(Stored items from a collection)
——

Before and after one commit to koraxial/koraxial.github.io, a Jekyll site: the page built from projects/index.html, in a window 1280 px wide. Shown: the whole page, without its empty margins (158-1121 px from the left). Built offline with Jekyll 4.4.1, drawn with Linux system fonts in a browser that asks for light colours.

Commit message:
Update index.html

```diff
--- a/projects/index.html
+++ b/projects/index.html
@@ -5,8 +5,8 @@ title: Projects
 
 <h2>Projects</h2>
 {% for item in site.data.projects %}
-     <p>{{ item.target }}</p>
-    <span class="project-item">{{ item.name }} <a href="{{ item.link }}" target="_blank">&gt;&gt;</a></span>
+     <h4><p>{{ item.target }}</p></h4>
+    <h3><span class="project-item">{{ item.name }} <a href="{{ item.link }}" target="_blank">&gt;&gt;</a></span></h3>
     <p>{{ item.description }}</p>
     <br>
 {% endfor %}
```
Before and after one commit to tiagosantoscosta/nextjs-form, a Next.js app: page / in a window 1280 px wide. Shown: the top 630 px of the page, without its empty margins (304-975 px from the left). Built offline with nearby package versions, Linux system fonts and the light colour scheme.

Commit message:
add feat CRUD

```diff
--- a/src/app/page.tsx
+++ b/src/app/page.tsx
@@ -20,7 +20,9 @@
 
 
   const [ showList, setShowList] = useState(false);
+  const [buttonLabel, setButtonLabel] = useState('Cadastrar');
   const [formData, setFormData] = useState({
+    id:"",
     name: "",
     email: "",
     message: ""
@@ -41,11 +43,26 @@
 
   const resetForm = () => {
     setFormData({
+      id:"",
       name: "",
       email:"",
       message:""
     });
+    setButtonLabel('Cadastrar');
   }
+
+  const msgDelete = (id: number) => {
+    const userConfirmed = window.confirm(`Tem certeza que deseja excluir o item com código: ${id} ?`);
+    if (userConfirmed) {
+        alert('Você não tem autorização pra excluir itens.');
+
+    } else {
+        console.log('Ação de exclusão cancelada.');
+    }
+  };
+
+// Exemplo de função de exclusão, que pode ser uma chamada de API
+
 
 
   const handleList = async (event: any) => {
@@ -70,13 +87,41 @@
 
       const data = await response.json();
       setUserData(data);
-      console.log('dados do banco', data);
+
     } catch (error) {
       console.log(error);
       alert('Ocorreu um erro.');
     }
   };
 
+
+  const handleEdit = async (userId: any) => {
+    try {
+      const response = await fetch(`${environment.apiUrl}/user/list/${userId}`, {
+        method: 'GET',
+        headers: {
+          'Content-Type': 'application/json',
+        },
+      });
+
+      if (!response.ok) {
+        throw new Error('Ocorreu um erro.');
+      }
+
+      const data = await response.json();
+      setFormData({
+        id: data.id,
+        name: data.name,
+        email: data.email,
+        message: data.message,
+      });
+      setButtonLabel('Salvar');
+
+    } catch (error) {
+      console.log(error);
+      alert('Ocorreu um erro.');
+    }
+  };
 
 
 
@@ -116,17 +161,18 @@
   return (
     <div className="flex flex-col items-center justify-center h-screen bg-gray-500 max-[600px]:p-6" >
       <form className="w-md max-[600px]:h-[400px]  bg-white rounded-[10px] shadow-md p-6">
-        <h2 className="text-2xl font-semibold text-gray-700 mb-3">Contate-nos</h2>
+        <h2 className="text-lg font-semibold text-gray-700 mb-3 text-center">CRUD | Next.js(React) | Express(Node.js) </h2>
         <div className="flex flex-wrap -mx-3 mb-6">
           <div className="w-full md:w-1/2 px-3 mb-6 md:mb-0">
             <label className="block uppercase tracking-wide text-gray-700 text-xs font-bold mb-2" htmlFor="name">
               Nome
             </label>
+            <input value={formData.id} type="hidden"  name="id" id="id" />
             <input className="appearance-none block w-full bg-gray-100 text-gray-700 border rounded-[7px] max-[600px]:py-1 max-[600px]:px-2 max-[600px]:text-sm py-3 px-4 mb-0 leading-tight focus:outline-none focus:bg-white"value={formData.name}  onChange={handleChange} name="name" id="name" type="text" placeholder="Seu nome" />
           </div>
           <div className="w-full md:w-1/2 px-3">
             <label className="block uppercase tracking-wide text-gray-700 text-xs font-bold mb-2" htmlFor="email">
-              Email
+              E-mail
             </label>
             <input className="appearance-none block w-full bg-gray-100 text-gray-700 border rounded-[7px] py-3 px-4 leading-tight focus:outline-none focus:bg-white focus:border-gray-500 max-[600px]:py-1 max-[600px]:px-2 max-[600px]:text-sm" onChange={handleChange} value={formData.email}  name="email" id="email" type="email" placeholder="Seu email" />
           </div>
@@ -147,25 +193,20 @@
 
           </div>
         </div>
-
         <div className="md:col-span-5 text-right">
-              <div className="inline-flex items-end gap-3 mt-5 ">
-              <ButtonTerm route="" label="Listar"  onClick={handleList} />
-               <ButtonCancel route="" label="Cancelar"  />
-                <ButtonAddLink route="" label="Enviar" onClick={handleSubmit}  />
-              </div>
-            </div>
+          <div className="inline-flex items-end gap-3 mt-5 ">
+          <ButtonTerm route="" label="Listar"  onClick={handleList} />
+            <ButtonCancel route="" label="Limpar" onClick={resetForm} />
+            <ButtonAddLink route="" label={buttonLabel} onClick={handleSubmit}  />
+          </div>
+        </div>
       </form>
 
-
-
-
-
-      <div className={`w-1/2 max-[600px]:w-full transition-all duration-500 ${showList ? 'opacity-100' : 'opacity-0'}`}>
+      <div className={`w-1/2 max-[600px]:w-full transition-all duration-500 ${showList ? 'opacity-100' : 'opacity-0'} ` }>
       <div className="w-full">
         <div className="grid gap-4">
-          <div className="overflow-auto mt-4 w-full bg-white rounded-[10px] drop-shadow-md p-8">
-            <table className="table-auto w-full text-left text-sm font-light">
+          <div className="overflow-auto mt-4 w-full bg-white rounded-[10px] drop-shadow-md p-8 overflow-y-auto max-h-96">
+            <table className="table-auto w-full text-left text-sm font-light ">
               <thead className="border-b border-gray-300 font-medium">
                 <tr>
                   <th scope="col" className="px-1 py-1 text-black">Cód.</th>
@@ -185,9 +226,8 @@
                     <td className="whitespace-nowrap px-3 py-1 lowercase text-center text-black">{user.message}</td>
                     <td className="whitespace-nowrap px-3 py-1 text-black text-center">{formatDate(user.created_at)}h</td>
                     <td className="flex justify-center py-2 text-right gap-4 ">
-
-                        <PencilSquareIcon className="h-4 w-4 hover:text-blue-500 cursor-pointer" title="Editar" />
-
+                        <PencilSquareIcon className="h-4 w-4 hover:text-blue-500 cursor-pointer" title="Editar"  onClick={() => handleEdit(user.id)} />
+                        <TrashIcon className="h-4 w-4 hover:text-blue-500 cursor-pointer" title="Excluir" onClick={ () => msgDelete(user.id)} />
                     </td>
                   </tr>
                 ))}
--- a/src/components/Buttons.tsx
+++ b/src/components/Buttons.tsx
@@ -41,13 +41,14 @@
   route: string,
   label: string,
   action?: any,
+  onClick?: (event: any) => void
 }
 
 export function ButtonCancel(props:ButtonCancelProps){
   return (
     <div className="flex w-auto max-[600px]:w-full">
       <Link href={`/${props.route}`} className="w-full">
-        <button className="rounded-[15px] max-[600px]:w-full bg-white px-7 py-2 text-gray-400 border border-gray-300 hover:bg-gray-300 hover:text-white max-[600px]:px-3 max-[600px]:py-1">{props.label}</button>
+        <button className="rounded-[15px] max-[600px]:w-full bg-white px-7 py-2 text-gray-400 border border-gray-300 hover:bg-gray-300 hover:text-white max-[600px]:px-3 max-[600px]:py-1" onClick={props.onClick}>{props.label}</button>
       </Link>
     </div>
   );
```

——

## Instructions to follow
All lines above should be output verbatim.

## Result of this exercise
Before and after one commit to koraxial/koraxial.github.io, a Jekyll site: the page built from projects/index.html, in a window 1280 px wide. Shown: the whole page, without its empty margins (158-1121 px from the left). Built offline with Jekyll 4.4.1, drawn with Linux system fonts in a browser that asks for light colours.

Commit message:
Update index.html

```diff
--- a/projects/index.html
+++ b/projects/index.html
@@ -5,8 +5,8 @@ title: Projects
 
 <h2>Projects</h2>
 {% for item in site.data.projects %}
-     <p>{{ item.target }}</p>
-    <span class="project-item">{{ item.name }} <a href="{{ item.link }}" target="_blank">&gt;&gt;</a></span>
+     <h4><p>{{ item.target }}</p></h4>
+    <h3><span class="project-item">{{ item.name }} <a href="{{ item.link }}" target="_blank">&gt;&gt;</a></span></h3>
     <p>{{ item.description }}</p>
     <br>
 {% endfor %}
```
Before and after one commit to tiagosantoscosta/nextjs-form, a Next.js app: page / in a window 1280 px wide. Shown: the top 630 px of the page, without its empty margins (304-975 px from the left). Built offline with nearby package versions, Linux system fonts and the light colour scheme.

Commit message:
add feat CRUD

```diff
--- a/src/app/page.tsx
+++ b/src/app/page.tsx
@@ -20,7 +20,9 @@
 
 
   const [ showList, setShowList] = useState(false);
+  const [buttonLabel, setButtonLabel] = useState('Cadastrar');
   const [formData, setFormData] = useState({
+    id:"",
     name: "",
     email: "",
     message: ""
@@ -41,11 +43,26 @@
 
   const resetForm = () => {
     setFormData({
+      id:"",
       name: "",
       email:"",
       message:""
     });
+    setButtonLabel('Cadastrar');
   }
+
+  const msgDelete = (id: number) => {
+    const userConfirmed = window.confirm(`Tem certeza que deseja excluir o item com código: ${id} ?`);
+    if (userConfirmed) {
+        alert('Você não tem autorização pra excluir itens.');
+
+    } else {
+        console.log('Ação de exclusão cancelada.');
+    }
+  };
+
+// Exemplo de função de exclusão, que pode ser uma chamada de API
+
 
 
   const handleList = async (event: any) => {
@@ -70,13 +87,41 @@
 
       const data = await response.json();
       setUserData(data);
-      console.log('dados do banco', data);
+
     } catch (error) {
       console.log(error);
       alert('Ocorreu um erro.');
     }
   };
 
+
+  const handleEdit = async (userId: any) => {
+    try {
+      const response = await fetch(`${environment.apiUrl}/user/list/${userId}`, {
+        method: 'GET',
+        headers: {
+          'Content-Type': 'application/json',
+        },
+      });
+
+      if (!response.ok) {
+        throw new Error('Ocorreu um erro.');
+      }
+
+      const data = await response.json();
+      setFormData({
+        id: data.id,
+        name: data.name,
+        email: data.email,
+        message: data.message,
+      });
+      setButtonLabel('Salvar');
+
+    } catch (error) {
+      console.log(error);
+      alert('Ocorreu um erro.');
+    }
+  };
 
 
 
@@ -116,17 +161,18 @@
   return (
     <div className="flex flex-col items-center justify-center h-screen bg-gray-500 max-[600px]:p-6" >
       <form className="w-md max-[600px]:h-[400px]  bg-white rounded-[10px] shadow-md p-6">
-        <h2 className="text-2xl font-semibold text-gray-700 mb-3">Contate-nos</h2>
+        <h2 className="text-lg font-semibold text-gray-700 mb-3 text-center">CRUD | Next.js(React) | Express(Node.js) </h2>
         <div className="flex flex-wrap -mx-3 mb-6">
           <div className="w-full md:w-1/2 px-3 mb-6 md:mb-0">
             <label className="block uppercase tracking-wide text-gray-700 text-xs font-bold mb-2" htmlFor="name">
               Nome
             </label>
+            <input value={formData.id} type="hidden"  name="id" id="id" />
             <input className="appearance-none block w-full bg-gray-100 text-gray-700 border rounded-[7px] max-[600px]:py-1 max-[600px]:px-2 max-[600px]:text-sm py-3 px-4 mb-0 leading-tight focus:outline-none focus:bg-white"value={formData.name}  onChange={handleChange} name="name" id="name" type="text" placeholder="Seu nome" />
           </div>
           <div className="w-full md:w-1/2 px-3">
             <label className="block uppercase tracking-wide text-gray-700 text-xs font-bold mb-2" htmlFor="email">
-              Email
+              E-mail
             </label>
             <input className="appearance-none block w-full bg-gray-100 text-gray-700 border rounded-[7px] py-3 px-4 leading-tight focus:outline-none focus:bg-white focus:border-gray-500 max-[600px]:py-1 max-[600px]:px-2 max-[600px]:text-sm" onChange={handleChange} value={formData.email}  name="email" id="email" type="email" placeholder="Seu email" />
           </div>
@@ -147,25 +193,20 @@
 
           </div>
         </div>
-
         <div className="md:col-span-5 text-right">
-              <div className="inline-flex items-end gap-3 mt-5 ">
-              <ButtonTerm route="" label="Listar"  onClick={handleList} />
-               <ButtonCancel route="" label="Cancelar"  />
-                <ButtonAddLink route="" label="Enviar" onClick={handleSubmit}  />
-              </div>
-            </div>
+          <div className="inline-flex items-end gap-3 mt-5 ">
+          <ButtonTerm route="" label="Listar"  onClick={handleList} />
+            <ButtonCancel route="" label="Limpar" onClick={resetForm} />
+            <ButtonAddLink route="" label={buttonLabel} onClick={handleSubmit}  />
+          </div>
+        </div>
       </form>
 
-
-
-
-
-      <div className={`w-1/2 max-[600px]:w-full transition-all duration-500 ${showList ? 'opacity-100' : 'opacity-0'}`}>
+      <div className={`w-1/2 max-[600px]:w-full transition-all duration-500 ${showList ? 'opacity-100' : 'opacity-0'} ` }>
       <div className="w-full">
         <div className="grid gap-4">
-          <div className="overflow-auto mt-4 w-full bg-white rounded-[10px] drop-shadow-md p-8">
-            <table className="table-auto w-full text-left text-sm font-light">
+          <div className="overflow-auto mt-4 w-full bg-white rounded-[10px] drop-shadow-md p-8 overflow-y-auto max-h-96">
+            <table className="table-auto w-full text-left text-sm font-light ">
               <thead className="border-b border-gray-300 font-medium">
                 <tr>
                   <th scope="col" className="px-1 py-1 text-black">Cód.</th>
@@ -185,9 +226,8 @@
                     <td className="whitespace-nowrap px-3 py-1 lowercase text-center text-black">{user.message}</td>
                     <td className="whitespace-nowrap px-3 py-1 text-black text-center">{formatDate(user.created_at)}h</td>
                     <td className="flex justify-center py-2 text-right gap-4 ">
-
-                        <PencilSquareIcon className="h-4 w-4 hover:text-blue-500 cursor-pointer" title="Editar" />
-
+                        <PencilSquareIcon className="h-4 w-4 hover:text-blue-500 cursor-pointer" title="Editar"  onClick={() => handleEdit(user.id)} />
+                        <TrashIcon className="h-4 w-4 hover:text-blue-500 cursor-pointer" title="Excluir" onClick={ () => msgDelete(user.id)} />
                     </td>
                   </tr>
                 ))}
--- a/src/components/Buttons.tsx
+++ b/src/components/Buttons.tsx
@@ -41,13 +41,14 @@
   route: string,
   label: string,
   action?: any,
+  onClick?: (event: any) => void
 }
 
 export function ButtonCancel(props:ButtonCancelProps){
   return (
     <div className="flex w-auto max-[600px]:w-full">
       <Link href={`/${props.route}`} className="w-full">
-        <button className="rounded-[15px] max-[600px]:w-full bg-white px-7 py-2 text-gray-400 border border-gray-300 hover:bg-gray-300 hover:text-white max-[600px]:px-3 max-[600px]:py-1">{props.label}</button>
+        <button className="rounded-[15px] max-[600px]:w-full bg-white px-7 py-2 text-gray-400 border border-gray-300 hover:bg-gray-300 hover:text-white max-[600px]:px-3 max-[600px]:py-1" onClick={props.onClick}>{props.label}</button>
       </Link>
     </div>
   );
```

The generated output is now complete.